Justice and the common good are issues that are often misunderstood when taking into account the difficulty of separating personal or religious morality and public service or the law. Everyone has there own influences into what the “good life” is and how to obtain it. Each person has their own understanding of how the good life may be practiced as well as shaped, either by personal choice or by societal standards. The issue is that if everyone has their own opinion on what the good life looks like and how to live it out, how can we as a society come to agree, much less understanding of how to best live?
Justice and the common good poses questions such as: is what is good for the many, also the good for me? Who is the arbiter in deciding what is the good? Does society decide? Do judges? Do I decide? Or perhaps my religion? What is moral law and how do I determine it?

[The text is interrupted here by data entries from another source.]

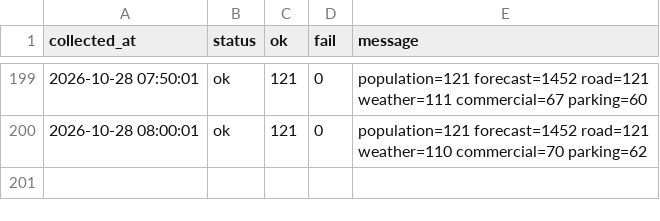
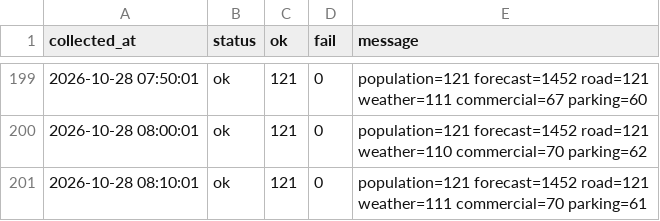
Before and after one commit to DylanKimGabia/jariisseoul-data, a CSV file: data/citydata/log.csv, drawn as a sheet; only a part is shown, gaps mark what is left out.

```diff
--- a/data/citydata/log.csv
+++ b/data/citydata/log.csv
@@ -200 +200,2 @@ collected_at,status,ok,fail,message
 2026-10-28 08:00:01,ok,121,0,population=121 forecast=1452 road=121 weather=110 commercial=70 parking=62
+2026-10-28 08:10:01,ok,121,0,population=121 forecast=1452 road=121 weather=111 commercial=70 parking=61
```
Also changed, not shown: data/citydata/commercial/2026-10-28.csv, data/log.csv, 7 other files.
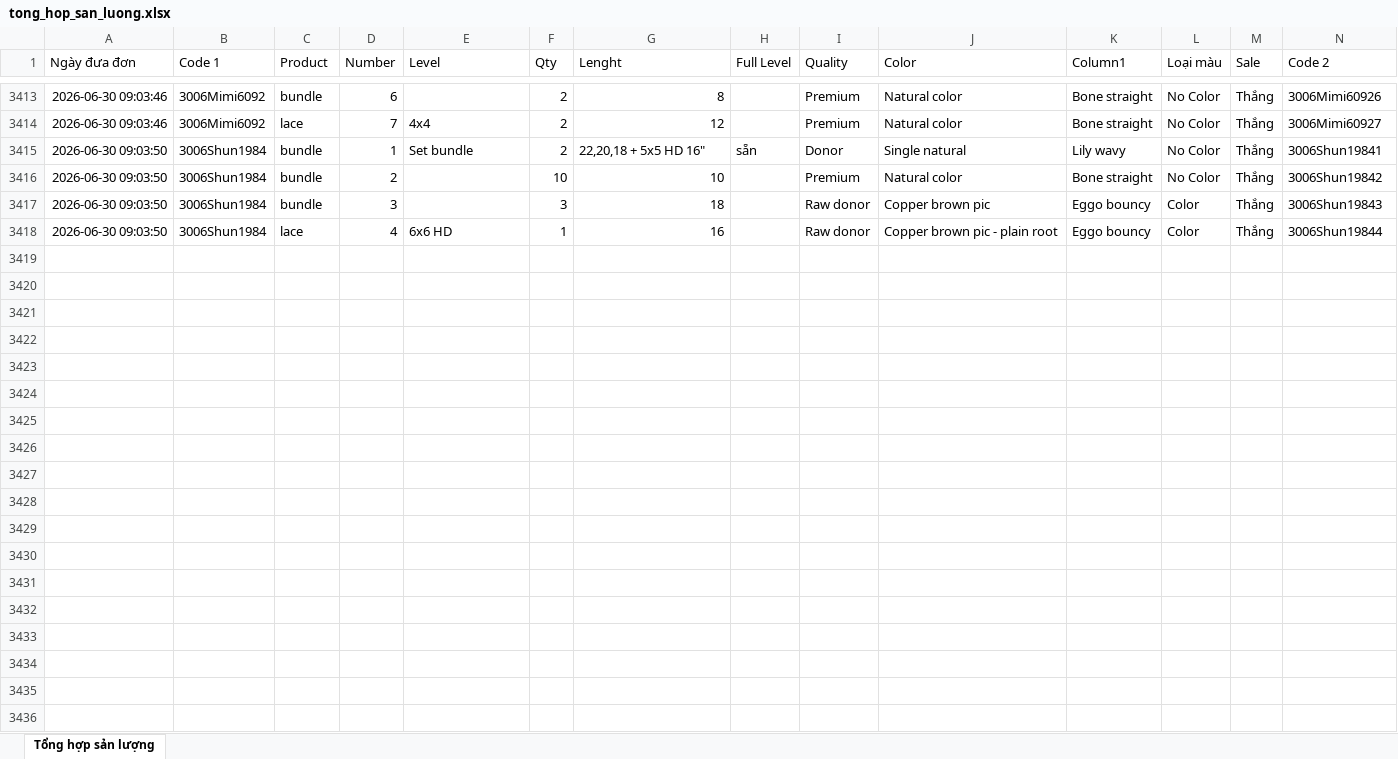
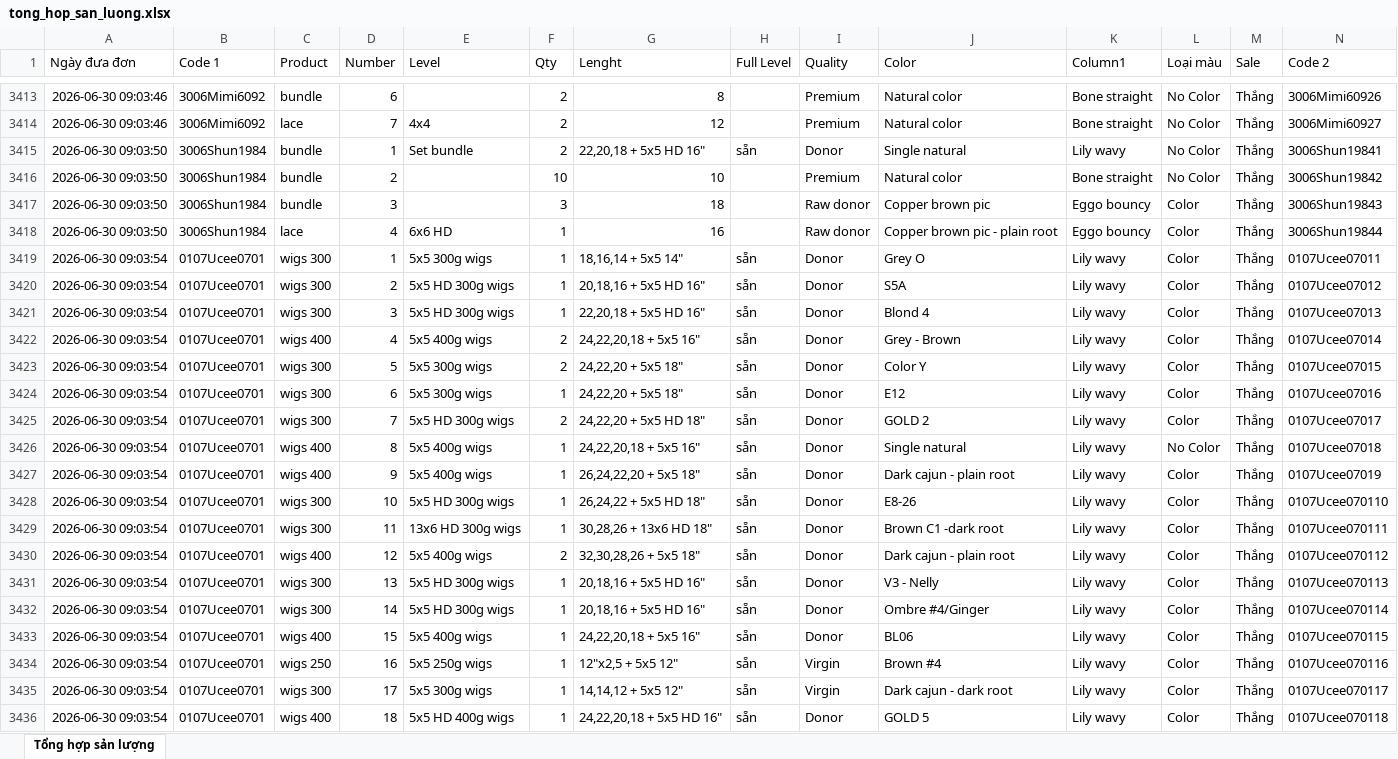
Before and after one commit to dobangnhi-gif/dobangnhi, an Excel workbook: data/tong_hop_san_luong.xlsx, sheet Tổng hợp sản lượng, drawn as a sheet; only a part is shown, gaps mark what is left out; values as stored, in another font and other column widths than the file's, no borders; the diff covers the shown part only; the diff names each change by its address in the sheet, - before the commit and + after, or states it on an @@ line.

Commit message:
Update tong_hop_san_luong.xlsx

```diff
--- a/data/tong_hop_san_luong.xlsx (sheet Tổng hợp sản lượng)
+++ b/data/tong_hop_san_luong.xlsx (sheet Tổng hợp sản lượng)
+row 3419: 2026-06-30 09:03:54 | 0107Ucee0701 | wigs 300 | 1 | 5x5 300g wigs | 1 | 18,16,14 + 5x5 14" | sẵn | Donor | Grey O | Lily wavy | Color | Thắng | 0107Ucee07011
+row 3420: 2026-06-30 09:03:54 | 0107Ucee0701 | wigs 300 | 2 | 5x5 HD 300g wigs | 1 | 20,18,16 + 5x5 HD 16" | sẵn | Donor | S5A | Lily wavy | Color | Thắng | 0107Ucee07012
+row 3421: 2026-06-30 09:03:54 | 0107Ucee0701 | wigs 300 | 3 | 5x5 HD 300g wigs | 1 | 22,20,18 + 5x5 HD 16" | sẵn | Donor | Blond 4 | Lily wavy | Color | Thắng | 0107Ucee07013
+row 3422: 2026-06-30 09:03:54 | 0107Ucee0701 | wigs 400 | 4 | 5x5 400g wigs | 2 | 24,22,20,18 + 5x5 16" | sẵn | Donor | Grey - Brown | Lily wavy | Color | Thắng | 0107Ucee07014
+row 3423: 2026-06-30 09:03:54 | 0107Ucee0701 | wigs 300 | 5 | 5x5 300g wigs | 2 | 24,22,20 + 5x5 18" | sẵn | Donor | Color Y | Lily wavy | Color | Thắng | 0107Ucee07015
+row 3424: 2026-06-30 09:03:54 | 0107Ucee0701 | wigs 300 | 6 | 5x5 300g wigs | 1 | 24,22,20 + 5x5 18" | sẵn | Donor | E12 | Lily wavy | Color | Thắng | 0107Ucee07016
+row 3425: 2026-06-30 09:03:54 | 0107Ucee0701 | wigs 300 | 7 | 5x5 HD 300g wigs | 2 | 24,22,20 + 5x5 HD 18" | sẵn | Donor | GOLD 2 | Lily wavy | Color | Thắng | 0107Ucee07017
+row 3426: 2026-06-30 09:03:54 | 0107Ucee0701 | wigs 400 | 8 | 5x5 400g wigs | 1 | 24,22,20,18 + 5x5 16" | sẵn | Donor | Single natural | Lily wavy | No Color | Thắng | 0107Ucee07018
+row 3427: 2026-06-30 09:03:54 | 0107Ucee0701 | wigs 400 | 9 | 5x5 400g wigs | 1 | 26,24,22,20 + 5x5 18" | sẵn | Donor | Dark cajun - plain root | Lily wavy | Color | Thắng | 0107Ucee07019
+row 3428: 2026-06-30 09:03:54 | 0107Ucee0701 | wigs 300 | 10 | 5x5 HD 300g wigs | 1 | 26,24,22 + 5x5 HD 18" | sẵn | Donor | E8-26 | Lily wavy | Color | Thắng | 0107Ucee070110
+row 3429: 2026-06-30 09:03:54 | 0107Ucee0701 | wigs 300 | 11 | 13x6 HD 300g wigs | 1 | 30,28,26 + 13x6 HD 18" | sẵn | Donor | Brown C1 -dark root | Lily wavy | Color | Thắng | 0107Ucee070111
+row 3430: 2026-06-30 09:03:54 | 0107Ucee0701 | wigs 400 | 12 | 5x5 400g wigs | 2 | 32,30,28,26 + 5x5 18" | sẵn | Donor | Dark cajun - plain root | Lily wavy | Color | Thắng | 0107Ucee070112
+row 3431: 2026-06-30 09:03:54 | 0107Ucee0701 | wigs 300 | 13 | 5x5 HD 300g wigs | 1 | 20,18,16 + 5x5 HD 16" | sẵn | Donor | V3 - Nelly | Lily wavy | Color | Thắng | 0107Ucee070113
+row 3432: 2026-06-30 09:03:54 | 0107Ucee0701 | wigs 300 | 14 | 5x5 HD 300g wigs | 1 | 20,18,16 + 5x5 HD 16" | sẵn | Donor | Ombre #4/Ginger | Lily wavy | Color | Thắng | 0107Ucee070114
+row 3433: 2026-06-30 09:03:54 | 0107Ucee0701 | wigs 400 | 15 | 5x5 400g wigs | 1 | 24,22,20,18 + 5x5 16" | sẵn | Donor | BL06 | Lily wavy | Color | Thắng | 0107Ucee070115
+row 3434: 2026-06-30 09:03:54 | 0107Ucee0701 | wigs 250 | 16 | 5x5 250g wigs | 1 | 12"x2,5 + 5x5 12" | sẵn | Virgin | Brown #4 | Lily wavy | Color | Thắng | 0107Ucee070116
+row 3435: 2026-06-30 09:03:54 | 0107Ucee0701 | wigs 300 | 17 | 5x5 300g wigs | 1 | 14,14,12 + 5x5 12" | sẵn | Virgin | Dark cajun - dark root | Lily wavy | Color | Thắng | 0107Ucee070117
+row 3436: 2026-06-30 09:03:54 | 0107Ucee0701 | wigs 400 | 18 | 5x5 HD 400g wigs | 1 | 24,22,20,18 + 5x5 HD 16" | sẵn | Donor | GOLD 5 | Lily wavy | Color | Thắng | 0107Ucee070118
```
Also changed, not shown: 3 added rows elsewhere in this sheet.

Socio-political issues today cannot be intrinsically removed from moral biases unless if those issues are removed entirely from government judgment. Issues such as abortion, stem-cell research, gay marriage, etc. will ultimately presume a stance one way or the other and cannot remain neutral and govern the many, unless the decisions are left to individuals to make on their own.
It seems as if the place that justice and the common good must be is in the collaborative discussions, dialogues and education of people to people about important issues.
One of the core values of the American Red Cross is that it takes a neutral position in politics, war, and religion. That is why it is also known internationally as the Red Crescent. Justice and the common good as defined by the Red Cross is that it prevents and alleviates ALL human suffering, regardless of who you are. Justice and common good then are considered universal and common for all persons.